--- START ---

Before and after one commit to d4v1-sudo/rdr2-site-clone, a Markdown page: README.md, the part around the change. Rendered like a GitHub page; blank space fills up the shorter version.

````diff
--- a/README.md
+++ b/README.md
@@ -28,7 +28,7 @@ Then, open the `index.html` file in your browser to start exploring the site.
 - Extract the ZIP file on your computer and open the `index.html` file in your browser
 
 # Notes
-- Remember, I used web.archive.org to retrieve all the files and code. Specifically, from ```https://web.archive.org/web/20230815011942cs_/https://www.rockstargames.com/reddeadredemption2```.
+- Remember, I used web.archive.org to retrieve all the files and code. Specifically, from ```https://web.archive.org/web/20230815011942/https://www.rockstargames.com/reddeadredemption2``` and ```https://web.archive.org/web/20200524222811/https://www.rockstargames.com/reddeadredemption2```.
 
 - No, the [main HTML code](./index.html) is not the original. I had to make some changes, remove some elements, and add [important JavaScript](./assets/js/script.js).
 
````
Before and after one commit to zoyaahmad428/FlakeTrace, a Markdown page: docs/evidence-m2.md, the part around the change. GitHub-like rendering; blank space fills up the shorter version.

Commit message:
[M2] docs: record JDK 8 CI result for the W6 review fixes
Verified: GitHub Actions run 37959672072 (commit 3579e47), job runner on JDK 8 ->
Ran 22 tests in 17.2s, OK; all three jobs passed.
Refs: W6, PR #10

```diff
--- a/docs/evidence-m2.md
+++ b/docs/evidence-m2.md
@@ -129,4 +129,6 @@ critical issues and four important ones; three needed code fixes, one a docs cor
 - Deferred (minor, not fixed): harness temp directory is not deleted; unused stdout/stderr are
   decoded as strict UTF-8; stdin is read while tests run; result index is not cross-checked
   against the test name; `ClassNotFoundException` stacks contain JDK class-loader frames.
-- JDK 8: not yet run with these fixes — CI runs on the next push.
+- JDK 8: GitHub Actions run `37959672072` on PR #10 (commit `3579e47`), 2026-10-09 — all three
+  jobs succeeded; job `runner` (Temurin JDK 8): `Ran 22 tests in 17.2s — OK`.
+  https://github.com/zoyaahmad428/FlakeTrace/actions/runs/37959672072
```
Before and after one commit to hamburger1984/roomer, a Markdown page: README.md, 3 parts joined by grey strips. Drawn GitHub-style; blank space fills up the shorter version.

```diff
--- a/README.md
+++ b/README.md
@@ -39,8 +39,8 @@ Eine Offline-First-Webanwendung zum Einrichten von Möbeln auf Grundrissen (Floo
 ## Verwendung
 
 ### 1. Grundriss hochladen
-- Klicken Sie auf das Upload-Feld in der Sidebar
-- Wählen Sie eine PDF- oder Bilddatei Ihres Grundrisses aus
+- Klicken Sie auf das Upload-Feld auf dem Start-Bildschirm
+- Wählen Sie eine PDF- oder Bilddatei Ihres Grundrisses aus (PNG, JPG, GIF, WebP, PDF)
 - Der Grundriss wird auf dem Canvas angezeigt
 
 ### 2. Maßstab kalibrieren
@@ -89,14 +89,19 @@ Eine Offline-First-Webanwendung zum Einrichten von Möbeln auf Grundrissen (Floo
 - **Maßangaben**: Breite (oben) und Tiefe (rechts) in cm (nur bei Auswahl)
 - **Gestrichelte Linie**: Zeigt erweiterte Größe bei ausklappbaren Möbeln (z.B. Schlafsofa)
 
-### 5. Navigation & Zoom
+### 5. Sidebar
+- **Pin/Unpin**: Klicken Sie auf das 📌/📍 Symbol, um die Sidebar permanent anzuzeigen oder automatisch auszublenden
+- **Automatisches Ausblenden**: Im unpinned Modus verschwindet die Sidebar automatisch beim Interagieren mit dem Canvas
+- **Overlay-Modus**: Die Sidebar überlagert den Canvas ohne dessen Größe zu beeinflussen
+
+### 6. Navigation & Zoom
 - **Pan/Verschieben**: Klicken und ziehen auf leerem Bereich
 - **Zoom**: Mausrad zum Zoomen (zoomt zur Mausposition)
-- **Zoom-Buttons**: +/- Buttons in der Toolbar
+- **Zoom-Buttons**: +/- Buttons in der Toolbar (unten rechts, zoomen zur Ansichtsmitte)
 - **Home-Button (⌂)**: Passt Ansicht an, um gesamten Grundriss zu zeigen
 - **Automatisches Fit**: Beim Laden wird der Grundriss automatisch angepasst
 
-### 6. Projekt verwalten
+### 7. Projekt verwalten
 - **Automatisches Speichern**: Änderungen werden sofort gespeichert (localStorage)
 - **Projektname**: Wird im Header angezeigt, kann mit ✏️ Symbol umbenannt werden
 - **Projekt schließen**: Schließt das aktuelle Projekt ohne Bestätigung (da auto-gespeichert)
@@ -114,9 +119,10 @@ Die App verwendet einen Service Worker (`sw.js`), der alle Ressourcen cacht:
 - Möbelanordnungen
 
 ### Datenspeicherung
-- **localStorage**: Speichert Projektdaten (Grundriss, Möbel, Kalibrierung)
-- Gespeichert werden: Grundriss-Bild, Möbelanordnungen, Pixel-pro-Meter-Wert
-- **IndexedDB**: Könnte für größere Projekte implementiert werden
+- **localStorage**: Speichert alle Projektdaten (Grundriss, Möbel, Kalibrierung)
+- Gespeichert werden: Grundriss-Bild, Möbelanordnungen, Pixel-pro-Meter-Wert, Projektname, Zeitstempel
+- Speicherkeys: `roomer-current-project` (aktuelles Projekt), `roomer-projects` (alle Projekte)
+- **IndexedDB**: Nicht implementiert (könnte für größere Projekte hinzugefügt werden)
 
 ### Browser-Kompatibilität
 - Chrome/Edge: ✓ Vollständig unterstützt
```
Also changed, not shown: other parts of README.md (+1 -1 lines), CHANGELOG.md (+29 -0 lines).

--- END ---

• **Task goal**
The records above must be retyped in full, exactly as written.

• **Task answer**
Before and after one commit to d4v1-sudo/rdr2-site-clone, a Markdown page: README.md, the part around the change. Rendered like a GitHub page; blank space fills up the shorter version.

````diff
--- a/README.md
+++ b/README.md
@@ -28,7 +28,7 @@ Then, open the `index.html` file in your browser to start exploring the site.
 - Extract the ZIP file on your computer and open the `index.html` file in your browser
 
 # Notes
-- Remember, I used web.archive.org to retrieve all the files and code. Specifically, from ```https://web.archive.org/web/20230815011942cs_/https://www.rockstargames.com/reddeadredemption2```.
+- Remember, I used web.archive.org to retrieve all the files and code. Specifically, from ```https://web.archive.org/web/20230815011942/https://www.rockstargames.com/reddeadredemption2``` and ```https://web.archive.org/web/20200524222811/https://www.rockstargames.com/reddeadredemption2```.
 
 - No, the [main HTML code](./index.html) is not the original. I had to make some changes, remove some elements, and add [important JavaScript](./assets/js/script.js).
 
````
Before and after one commit to zoyaahmad428/FlakeTrace, a Markdown page: docs/evidence-m2.md, the part around the change. GitHub-like rendering; blank space fills up the shorter version.

Commit message:
[M2] docs: record JDK 8 CI result for the W6 review fixes
Verified: GitHub Actions run 37959672072 (commit 3579e47), job runner on JDK 8 ->
Ran 22 tests in 17.2s, OK; all three jobs passed.
Refs: W6, PR #10

```diff
--- a/docs/evidence-m2.md
+++ b/docs/evidence-m2.md
@@ -129,4 +129,6 @@ critical issues and four important ones; three needed code fixes, one a docs cor
 - Deferred (minor, not fixed): harness temp directory is not deleted; unused stdout/stderr are
   decoded as strict UTF-8; stdin is read while tests run; result index is not cross-checked
   against the test name; `ClassNotFoundException` stacks contain JDK class-loader frames.
-- JDK 8: not yet run with these fixes — CI runs on the next push.
+- JDK 8: GitHub Actions run `37959672072` on PR #10 (commit `3579e47`), 2026-10-09 — all three
+  jobs succeeded; job `runner` (Temurin JDK 8): `Ran 22 tests in 17.2s — OK`.
+  https://github.com/zoyaahmad428/FlakeTrace/actions/runs/37959672072
```
Before and after one commit to hamburger1984/roomer, a Markdown page: README.md, 3 parts joined by grey strips. Drawn GitHub-style; blank space fills up the shorter version.

```diff
--- a/README.md
+++ b/README.md
@@ -39,8 +39,8 @@ Eine Offline-First-Webanwendung zum Einrichten von Möbeln auf Grundrissen (Floo
 ## Verwendung
 
 ### 1. Grundriss hochladen
-- Klicken Sie auf das Upload-Feld in der Sidebar
-- Wählen Sie eine PDF- oder Bilddatei Ihres Grundrisses aus
+- Klicken Sie auf das Upload-Feld auf dem Start-Bildschirm
+- Wählen Sie eine PDF- oder Bilddatei Ihres Grundrisses aus (PNG, JPG, GIF, WebP, PDF)
 - Der Grundriss wird auf dem Canvas angezeigt
 
 ### 2. Maßstab kalibrieren
@@ -89,14 +89,19 @@ Eine Offline-First-Webanwendung zum Einrichten von Möbeln auf Grundrissen (Floo
 - **Maßangaben**: Breite (oben) und Tiefe (rechts) in cm (nur bei Auswahl)
 - **Gestrichelte Linie**: Zeigt erweiterte Größe bei ausklappbaren Möbeln (z.B. Schlafsofa)
 
-### 5. Navigation & Zoom
+### 5. Sidebar
+- **Pin/Unpin**: Klicken Sie auf das 📌/📍 Symbol, um die Sidebar permanent anzuzeigen oder automatisch auszublenden
+- **Automatisches Ausblenden**: Im unpinned Modus verschwindet die Sidebar automatisch beim Interagieren mit dem Canvas
+- **Overlay-Modus**: Die Sidebar überlagert den Canvas ohne dessen Größe zu beeinflussen
+
+### 6. Navigation & Zoom
 - **Pan/Verschieben**: Klicken und ziehen auf leerem Bereich
 - **Zoom**: Mausrad zum Zoomen (zoomt zur Mausposition)
-- **Zoom-Buttons**: +/- Buttons in der Toolbar
+- **Zoom-Buttons**: +/- Buttons in der Toolbar (unten rechts, zoomen zur Ansichtsmitte)
 - **Home-Button (⌂)**: Passt Ansicht an, um gesamten Grundriss zu zeigen
 - **Automatisches Fit**: Beim Laden wird der Grundriss automatisch angepasst
 
-### 6. Projekt verwalten
+### 7. Projekt verwalten
 - **Automatisches Speichern**: Änderungen werden sofort gespeichert (localStorage)
 - **Projektname**: Wird im Header angezeigt, kann mit ✏️ Symbol umbenannt werden
 - **Projekt schließen**: Schließt das aktuelle Projekt ohne Bestätigung (da auto-gespeichert)
@@ -114,9 +119,10 @@ Die App verwendet einen Service Worker (`sw.js`), der alle Ressourcen cacht:
 - Möbelanordnungen
 
 ### Datenspeicherung
-- **localStorage**: Speichert Projektdaten (Grundriss, Möbel, Kalibrierung)
-- Gespeichert werden: Grundriss-Bild, Möbelanordnungen, Pixel-pro-Meter-Wert
-- **IndexedDB**: Könnte für größere Projekte implementiert werden
+- **localStorage**: Speichert alle Projektdaten (Grundriss, Möbel, Kalibrierung)
+- Gespeichert werden: Grundriss-Bild, Möbelanordnungen, Pixel-pro-Meter-Wert, Projektname, Zeitstempel
+- Speicherkeys: `roomer-current-project` (aktuelles Projekt), `roomer-projects` (alle Projekte)
+- **IndexedDB**: Nicht implementiert (könnte für größere Projekte hinzugefügt werden)
 
 ### Browser-Kompatibilität
 - Chrome/Edge: ✓ Vollständig unterstützt
```
Also changed, not shown: other parts of README.md (+1 -1 lines), CHANGELOG.md (+29 -0 lines).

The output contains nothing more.